── RECORDS FOR THIS TASK
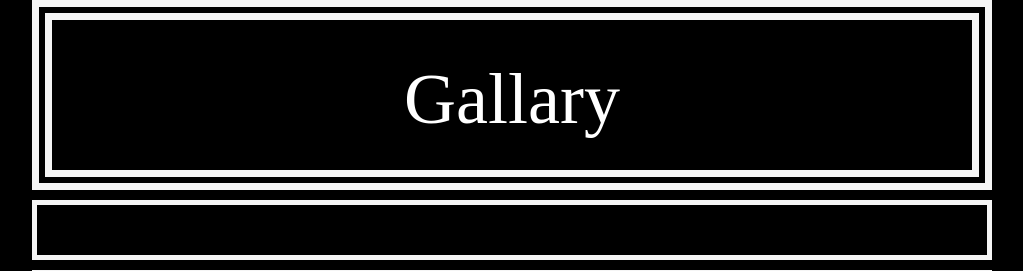
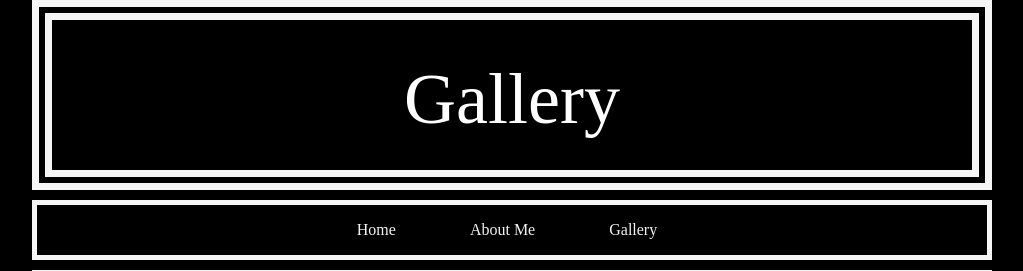
Before and after one commit to fccc-sd/two-column-web-site-JacReeper, a plain HTML site: page page3.html in a window 1280 px wide. Shown: the top 271 px of the page, without its empty margins (128-1151 px from the left). Drawn offline with Linux system fonts and the light colour scheme.

Commit message:
done 100%

```diff
--- a/Style.css
+++ b/Style.css
@@ -140,7 +140,7 @@ nav li
 }
 nav a:link
 {
-    color: rgb(0, 0, 0);
+    color: rgb(243, 243, 243);
     text-decoration: none;
 }
 nav a:visited
--- a/page3.html
+++ b/page3.html
@@ -15,14 +15,14 @@
     <div id = "container">
 
             <header>
-                Gallary
+                Gallery
             </header>
 
             <nav>
                 <ul>
-                    <li><a href="page1.html">Home</a></li>
+                    <li><a href="index.html">Home</a></li>
                     <li><a href="page2.html">About Me</a></li>
-                    <li><a href="page3.html">Gallary</a></li>
+                    <li><a href="page3.html">Gallery</a></li>
                 </ul>
             </nav>
 
```
Also changed, not shown: index.html (+2 -2 lines), page2.html (+2 -2 lines).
────
YOUR TASK
Word for word, return the entries above, but without any pictures.

EXERCISE SOLUTION
Before and after one commit to fccc-sd/two-column-web-site-JacReeper, a plain HTML site: page page3.html in a window 1280 px wide. Shown: the top 271 px of the page, without its empty margins (128-1151 px from the left). Drawn offline with Linux system fonts and the light colour scheme.

Commit message:
done 100%

```diff
--- a/Style.css
+++ b/Style.css
@@ -140,7 +140,7 @@ nav li
 }
 nav a:link
 {
-    color: rgb(0, 0, 0);
+    color: rgb(243, 243, 243);
     text-decoration: none;
 }
 nav a:visited
--- a/page3.html
+++ b/page3.html
@@ -15,14 +15,14 @@
     <div id = "container">
 
             <header>
-                Gallary
+                Gallery
             </header>
 
             <nav>
                 <ul>
-                    <li><a href="page1.html">Home</a></li>
+                    <li><a href="index.html">Home</a></li>
                     <li><a href="page2.html">About Me</a></li>
-                    <li><a href="page3.html">Gallary</a></li>
+                    <li><a href="page3.html">Gallery</a></li>
                 </ul>
             </nav>
 
```
Also changed, not shown: index.html (+2 -2 lines), page2.html (+2 -2 lines).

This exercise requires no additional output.